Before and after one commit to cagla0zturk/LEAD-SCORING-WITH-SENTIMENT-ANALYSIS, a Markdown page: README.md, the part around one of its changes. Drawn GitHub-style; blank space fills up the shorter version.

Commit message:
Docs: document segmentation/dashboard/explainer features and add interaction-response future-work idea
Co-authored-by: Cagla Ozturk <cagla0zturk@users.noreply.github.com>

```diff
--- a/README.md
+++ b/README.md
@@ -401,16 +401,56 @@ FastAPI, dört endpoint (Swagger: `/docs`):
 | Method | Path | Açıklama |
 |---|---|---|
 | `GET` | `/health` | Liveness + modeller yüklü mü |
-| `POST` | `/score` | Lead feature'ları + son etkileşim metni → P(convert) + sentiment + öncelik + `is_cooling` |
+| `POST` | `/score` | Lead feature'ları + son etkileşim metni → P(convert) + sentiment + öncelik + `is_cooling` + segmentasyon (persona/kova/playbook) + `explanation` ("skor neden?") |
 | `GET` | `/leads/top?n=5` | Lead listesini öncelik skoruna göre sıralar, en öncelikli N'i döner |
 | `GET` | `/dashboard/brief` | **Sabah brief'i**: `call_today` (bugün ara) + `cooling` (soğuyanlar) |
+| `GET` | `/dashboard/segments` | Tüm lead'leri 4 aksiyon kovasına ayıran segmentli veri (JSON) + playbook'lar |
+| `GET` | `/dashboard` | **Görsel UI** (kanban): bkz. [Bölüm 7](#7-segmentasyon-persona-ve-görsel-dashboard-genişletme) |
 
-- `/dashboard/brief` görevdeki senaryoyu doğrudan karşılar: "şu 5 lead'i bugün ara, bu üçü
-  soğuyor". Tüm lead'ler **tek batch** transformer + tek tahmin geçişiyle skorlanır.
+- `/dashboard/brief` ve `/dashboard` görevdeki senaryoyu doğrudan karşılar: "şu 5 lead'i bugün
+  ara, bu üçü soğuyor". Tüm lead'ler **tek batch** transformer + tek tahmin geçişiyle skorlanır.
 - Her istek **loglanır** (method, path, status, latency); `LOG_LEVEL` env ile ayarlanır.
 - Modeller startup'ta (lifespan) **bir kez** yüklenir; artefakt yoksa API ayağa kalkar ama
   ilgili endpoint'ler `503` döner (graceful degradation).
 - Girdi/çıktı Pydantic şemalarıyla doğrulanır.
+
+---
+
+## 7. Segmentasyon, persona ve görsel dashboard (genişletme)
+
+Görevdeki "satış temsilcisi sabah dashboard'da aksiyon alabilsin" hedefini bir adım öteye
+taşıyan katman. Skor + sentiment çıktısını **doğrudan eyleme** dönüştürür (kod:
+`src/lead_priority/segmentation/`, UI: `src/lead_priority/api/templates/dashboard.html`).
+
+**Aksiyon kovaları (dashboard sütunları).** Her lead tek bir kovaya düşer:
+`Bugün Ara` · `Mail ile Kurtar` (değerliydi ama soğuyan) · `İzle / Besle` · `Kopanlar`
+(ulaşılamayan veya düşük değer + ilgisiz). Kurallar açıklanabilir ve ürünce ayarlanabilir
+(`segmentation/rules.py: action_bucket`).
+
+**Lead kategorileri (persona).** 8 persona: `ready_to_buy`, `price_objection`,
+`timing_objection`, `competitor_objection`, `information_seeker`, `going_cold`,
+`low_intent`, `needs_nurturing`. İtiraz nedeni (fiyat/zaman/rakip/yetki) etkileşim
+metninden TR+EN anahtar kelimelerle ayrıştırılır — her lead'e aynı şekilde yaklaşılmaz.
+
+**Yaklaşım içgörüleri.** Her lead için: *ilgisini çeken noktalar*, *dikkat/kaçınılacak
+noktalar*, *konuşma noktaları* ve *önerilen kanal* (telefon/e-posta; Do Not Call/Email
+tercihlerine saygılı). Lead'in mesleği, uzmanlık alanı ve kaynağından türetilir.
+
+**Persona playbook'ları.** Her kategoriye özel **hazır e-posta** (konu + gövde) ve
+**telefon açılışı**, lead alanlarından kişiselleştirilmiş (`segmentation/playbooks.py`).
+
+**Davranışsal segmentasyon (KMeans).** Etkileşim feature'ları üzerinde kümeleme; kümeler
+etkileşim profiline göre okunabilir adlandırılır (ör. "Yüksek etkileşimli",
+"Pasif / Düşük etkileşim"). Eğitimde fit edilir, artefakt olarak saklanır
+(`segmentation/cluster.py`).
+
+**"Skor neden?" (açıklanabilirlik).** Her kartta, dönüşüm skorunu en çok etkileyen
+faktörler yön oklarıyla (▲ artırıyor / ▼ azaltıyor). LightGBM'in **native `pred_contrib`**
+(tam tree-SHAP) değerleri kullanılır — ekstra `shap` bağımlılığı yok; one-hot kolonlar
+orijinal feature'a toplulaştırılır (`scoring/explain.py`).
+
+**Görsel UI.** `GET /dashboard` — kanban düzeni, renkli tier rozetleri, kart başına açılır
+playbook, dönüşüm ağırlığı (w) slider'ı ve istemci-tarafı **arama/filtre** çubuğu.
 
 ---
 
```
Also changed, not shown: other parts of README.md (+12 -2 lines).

—————

* What you should do
With nothing added or dropped, retype the listing above.

* Output of the task
Before and after one commit to cagla0zturk/LEAD-SCORING-WITH-SENTIMENT-ANALYSIS, a Markdown page: README.md, the part around one of its changes. Drawn GitHub-style; blank space fills up the shorter version.

Commit message:
Docs: document segmentation/dashboard/explainer features and add interaction-response future-work idea
Co-authored-by: Cagla Ozturk <cagla0zturk@users.noreply.github.com>

```diff
--- a/README.md
+++ b/README.md
@@ -401,16 +401,56 @@ FastAPI, dört endpoint (Swagger: `/docs`):
 | Method | Path | Açıklama |
 |---|---|---|
 | `GET` | `/health` | Liveness + modeller yüklü mü |
-| `POST` | `/score` | Lead feature'ları + son etkileşim metni → P(convert) + sentiment + öncelik + `is_cooling` |
+| `POST` | `/score` | Lead feature'ları + son etkileşim metni → P(convert) + sentiment + öncelik + `is_cooling` + segmentasyon (persona/kova/playbook) + `explanation` ("skor neden?") |
 | `GET` | `/leads/top?n=5` | Lead listesini öncelik skoruna göre sıralar, en öncelikli N'i döner |
 | `GET` | `/dashboard/brief` | **Sabah brief'i**: `call_today` (bugün ara) + `cooling` (soğuyanlar) |
+| `GET` | `/dashboard/segments` | Tüm lead'leri 4 aksiyon kovasına ayıran segmentli veri (JSON) + playbook'lar |
+| `GET` | `/dashboard` | **Görsel UI** (kanban): bkz. [Bölüm 7](#7-segmentasyon-persona-ve-görsel-dashboard-genişletme) |
 
-- `/dashboard/brief` görevdeki senaryoyu doğrudan karşılar: "şu 5 lead'i bugün ara, bu üçü
-  soğuyor". Tüm lead'ler **tek batch** transformer + tek tahmin geçişiyle skorlanır.
+- `/dashboard/brief` ve `/dashboard` görevdeki senaryoyu doğrudan karşılar: "şu 5 lead'i bugün
+  ara, bu üçü soğuyor". Tüm lead'ler **tek batch** transformer + tek tahmin geçişiyle skorlanır.
 - Her istek **loglanır** (method, path, status, latency); `LOG_LEVEL` env ile ayarlanır.
 - Modeller startup'ta (lifespan) **bir kez** yüklenir; artefakt yoksa API ayağa kalkar ama
   ilgili endpoint'ler `503` döner (graceful degradation).
 - Girdi/çıktı Pydantic şemalarıyla doğrulanır.
+
+---
+
+## 7. Segmentasyon, persona ve görsel dashboard (genişletme)
+
+Görevdeki "satış temsilcisi sabah dashboard'da aksiyon alabilsin" hedefini bir adım öteye
+taşıyan katman. Skor + sentiment çıktısını **doğrudan eyleme** dönüştürür (kod:
+`src/lead_priority/segmentation/`, UI: `src/lead_priority/api/templates/dashboard.html`).
+
+**Aksiyon kovaları (dashboard sütunları).** Her lead tek bir kovaya düşer:
+`Bugün Ara` · `Mail ile Kurtar` (değerliydi ama soğuyan) · `İzle / Besle` · `Kopanlar`
+(ulaşılamayan veya düşük değer + ilgisiz). Kurallar açıklanabilir ve ürünce ayarlanabilir
+(`segmentation/rules.py: action_bucket`).
+
+**Lead kategorileri (persona).** 8 persona: `ready_to_buy`, `price_objection`,
+`timing_objection`, `competitor_objection`, `information_seeker`, `going_cold`,
+`low_intent`, `needs_nurturing`. İtiraz nedeni (fiyat/zaman/rakip/yetki) etkileşim
+metninden TR+EN anahtar kelimelerle ayrıştırılır — her lead'e aynı şekilde yaklaşılmaz.
+
+**Yaklaşım içgörüleri.** Her lead için: *ilgisini çeken noktalar*, *dikkat/kaçınılacak
+noktalar*, *konuşma noktaları* ve *önerilen kanal* (telefon/e-posta; Do Not Call/Email
+tercihlerine saygılı). Lead'in mesleği, uzmanlık alanı ve kaynağından türetilir.
+
+**Persona playbook'ları.** Her kategoriye özel **hazır e-posta** (konu + gövde) ve
+**telefon açılışı**, lead alanlarından kişiselleştirilmiş (`segmentation/playbooks.py`).
+
+**Davranışsal segmentasyon (KMeans).** Etkileşim feature'ları üzerinde kümeleme; kümeler
+etkileşim profiline göre okunabilir adlandırılır (ör. "Yüksek etkileşimli",
+"Pasif / Düşük etkileşim"). Eğitimde fit edilir, artefakt olarak saklanır
+(`segmentation/cluster.py`).
+
+**"Skor neden?" (açıklanabilirlik).** Her kartta, dönüşüm skorunu en çok etkileyen
+faktörler yön oklarıyla (▲ artırıyor / ▼ azaltıyor). LightGBM'in **native `pred_contrib`**
+(tam tree-SHAP) değerleri kullanılır — ekstra `shap` bağımlılığı yok; one-hot kolonlar
+orijinal feature'a toplulaştırılır (`scoring/explain.py`).
+
+**Görsel UI.** `GET /dashboard` — kanban düzeni, renkli tier rozetleri, kart başına açılır
+playbook, dönüşüm ağırlığı (w) slider'ı ve istemci-tarafı **arama/filtre** çubuğu.
 
 ---
 
```
Also changed, not shown: other parts of README.md (+12 -2 lines).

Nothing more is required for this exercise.